It seems like Israel’s oldest active politician, Shimon Peres (shown at Nobel Peace Prize Ceremony in Oslo in 1994) is still having a go at it like an aging Marathon runner, in regards to his plan to once again run for President of the State of Israel. Despite his age, 82, and the allegations against him concerning the way he recruited more than $320,000 in ‘questionable’ political contributions, the aging political icon just refuses to retire, and become a full-fledged pensioner.
And why should he, with the average of the members of the newly formed Pensioners being around 75, and party leaders like Rafi Eitan themselves either pushing or crossing the octogenarian mark. Though not a member of Eitan’s party, Peres, since his bolt from his 60 year membership in the Labor Party, has virtually embarked on a new political horizon; thanks to Ehud Olmert’s Kadima Party. Peres is alleged to have received the quasi-legal contributions from some very affluent people, including billionaires Haim Saben, Bruce Rappaport, and Daniel Abrahams. Even though the receipt of the money is not considered illegal, the ethics of the circumstances surrounding the affair could have been a bit more “Kosher”.

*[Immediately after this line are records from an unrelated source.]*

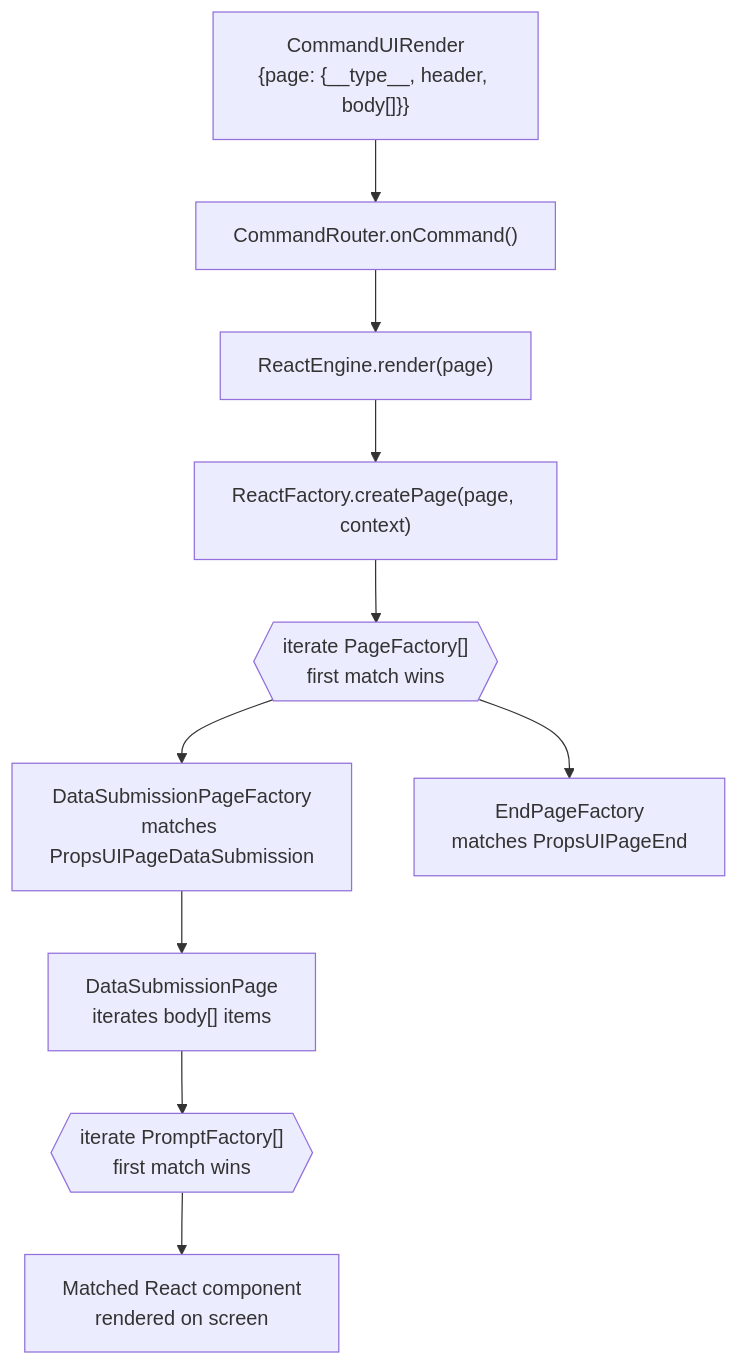
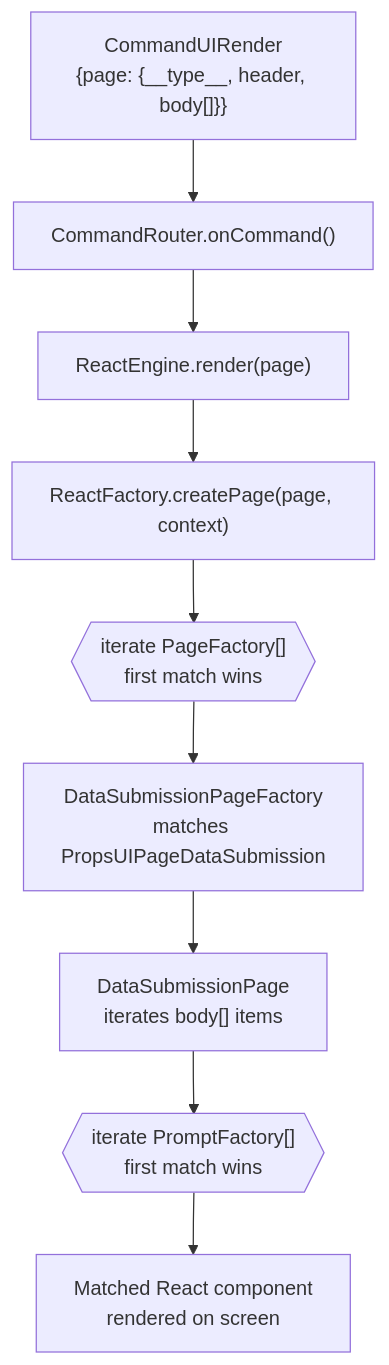
Before and after one commit to daniellemccool/data-donation-task: the first of 3 diagrams in doc/source/architecture/08-rendering.md, drawn with Mermaid. The commit also changed other lines of this file and 13 other files, not shown here.

````diff
--- a/doc/source/architecture/08-rendering.md
+++ b/doc/source/architecture/08-rendering.md
@@ -51,18 +51,16 @@
 ```mermaid
 flowchart TD
     CMD["CommandUIRender<br/>{page: {__type__, header, body[]}}"]
     CR["CommandRouter.onCommand()"]
     RE["ReactEngine.render(page)"]
     RF["ReactFactory.createPage(page, context)"]
     PF{{"iterate PageFactory[]<br/>first match wins"}}
     DSP["DataSubmissionPageFactory<br/>matches PropsUIPageDataSubmission"]
-    EP["EndPageFactory<br/>matches PropsUIPageEnd"]
     BODY["DataSubmissionPage<br/>iterates body[] items"]
     PROMPT{{"iterate PromptFactory[]<br/>first match wins"}}
     COMPONENT["Matched React component<br/>rendered on screen"]
 
     CMD --> CR --> RE --> RF --> PF
     PF --> DSP
-    PF --> EP
     DSP --> BODY --> PROMPT --> COMPONENT
 ```
````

Peres still intends to keep his hat in the presidential candidacy ring, however, and the question now is whether he will be able to achieve his goal, and come out a real winner, after so many times of winding up on the losing side. After all, his long political career, though colorful, has not exactly been a successful one. Though he has been Prime Minister twice, the first time in a shared national unity platform with former Likud Party leader Yitzhak Shamir, and the second time following the assassination of Yitzhak Rabin, Peres has certainly had his trials and tribulations in the tumulus world of Israeli politics. Even his being nominated for the Nobel Peace Prize only happened at the last minute following the nomination of Rabin and Yassir Afafat. Perhaps it was Arafat’s winning a share of the 1994 Peace Prize that convinced the Nobel Prize Committee to include Peres in receiving the award that year.
Peres’ often frank and one-sided political views have often hindered him, especially in a part of the world; where Jews like himself are definitely not welcome â€“ or wanted. It’s often been a visual reality that despite his overtures towards establishing peaceful co-existence with Israel’s Arab neighbors, including the Palestinians, these “neighbors’ just don’t want to be neighborly. Events following the signing of the Oslo Accords in 1993, and certainly since the beginning of the Second Intifada in September, 2000, clearly point this out.
Despite all of this, Peres continues to pursue his dream of working out a deal with the Palestinians, and other peoples in the region, and through his Peres Center for Peace he tries to continue a dialogue with more moderate elements in a less than moderate part of the world. Many people, including this writer, would like to believe there is a possibility of peaceful co-existence between Israel and its neighbors. Shimon won’t live forever, however; and one wonders who will pick up and carry the baton after he’s gone.